July 31 2013 at 8:22 PM Report abuse rate up rate down Reply
blackcoffeeparty

Crack cocaine the brain child of the C.I.A. as an easy way to fund their operations world wide

July 31 2013 at 6:16 PM Report abuse rate up rate down Reply
1 reply to blackcoffeeparty's comment
maestrodevega

Be honest change your name to blackkoolaidparty

July 31 2013 at 6:36 PM Report abuse +1 rate up rate down Reply
killkubota

Ok. In other words, Krauthammer's god, the free market, is actually far more dangerous to children born in poverty, than drug use while in vitro. So, its Krauthammer that's the problem, and not the crack cocaine. Funny how that has worked out. I never like that sniveling appologist for capitalism's excesses. Nice to see that he was wrong. Means he's been wrong most of his career. But, of course, he'll never be confronted and held to account. Media never eats its own.

July 31 2013 at 4:59 PM Report abuse rate up rate down Reply
Charlene
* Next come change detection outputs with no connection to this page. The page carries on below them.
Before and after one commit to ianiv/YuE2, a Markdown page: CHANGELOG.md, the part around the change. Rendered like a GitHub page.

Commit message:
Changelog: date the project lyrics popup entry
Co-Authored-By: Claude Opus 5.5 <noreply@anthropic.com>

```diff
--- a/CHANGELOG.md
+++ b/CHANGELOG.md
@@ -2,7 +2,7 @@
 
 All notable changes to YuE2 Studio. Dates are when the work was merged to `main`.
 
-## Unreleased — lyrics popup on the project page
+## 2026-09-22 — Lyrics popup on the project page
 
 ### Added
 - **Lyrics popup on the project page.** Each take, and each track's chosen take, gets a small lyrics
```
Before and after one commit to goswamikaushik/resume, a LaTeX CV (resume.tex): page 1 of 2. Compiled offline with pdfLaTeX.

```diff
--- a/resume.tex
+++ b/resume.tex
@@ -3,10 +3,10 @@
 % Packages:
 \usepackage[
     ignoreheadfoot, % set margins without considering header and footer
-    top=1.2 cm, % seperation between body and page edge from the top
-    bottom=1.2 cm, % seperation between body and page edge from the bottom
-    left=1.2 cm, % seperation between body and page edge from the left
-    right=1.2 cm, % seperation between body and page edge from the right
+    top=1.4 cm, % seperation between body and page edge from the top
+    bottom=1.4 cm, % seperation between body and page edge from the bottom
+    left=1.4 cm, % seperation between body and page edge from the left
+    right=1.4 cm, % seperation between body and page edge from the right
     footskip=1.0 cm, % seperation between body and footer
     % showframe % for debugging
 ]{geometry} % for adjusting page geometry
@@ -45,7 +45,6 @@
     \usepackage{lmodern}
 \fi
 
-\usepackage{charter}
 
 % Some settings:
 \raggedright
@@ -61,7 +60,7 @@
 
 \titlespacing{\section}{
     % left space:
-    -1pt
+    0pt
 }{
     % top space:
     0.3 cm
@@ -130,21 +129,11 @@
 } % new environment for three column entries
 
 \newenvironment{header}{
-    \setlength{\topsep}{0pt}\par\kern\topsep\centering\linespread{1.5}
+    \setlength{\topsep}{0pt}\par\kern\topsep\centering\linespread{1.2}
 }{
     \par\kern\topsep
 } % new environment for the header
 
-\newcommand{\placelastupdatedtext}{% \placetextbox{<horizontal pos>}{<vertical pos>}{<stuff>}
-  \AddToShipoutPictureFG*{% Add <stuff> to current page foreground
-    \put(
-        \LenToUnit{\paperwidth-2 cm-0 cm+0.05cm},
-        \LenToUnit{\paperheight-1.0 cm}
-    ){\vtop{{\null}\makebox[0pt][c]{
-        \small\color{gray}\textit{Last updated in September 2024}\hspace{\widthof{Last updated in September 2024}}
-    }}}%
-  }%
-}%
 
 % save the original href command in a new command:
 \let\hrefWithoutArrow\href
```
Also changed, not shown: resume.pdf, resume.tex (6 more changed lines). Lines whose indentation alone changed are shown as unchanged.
To starmap: Many times racism still exists in the US as if it is still 1950s. But you would not understand that since you are obviously not a person of color and have not had these experiences

Also, I do not agree with this article. As a middle school teacher, I have first hand experience with the ravages of crack on children.

July 31 2013 at 4:40 PM Report abuse rate up rate down Reply
boozerwilson

Poverty just doesn’t draw the headlines, so it is ignored. “The poor will always be among us…” and other idiotic shibboleths are used to justify it. If it were possible to profit from poverty, there would be a stampede of capitalists rushing to benefit from it, Krauthammer’s self-righteous pronouncements notwithstanding.

July 31 2013 at 3:58 PM Report abuse rate up rate down Reply
koos458

Nothing here but blame. No one cares for the children themselves. Like right out of Dickens. Folks here would rather build prisons than schools.

July 31 2013 at 1:43 PM Report abuse -1 rate up rate down Reply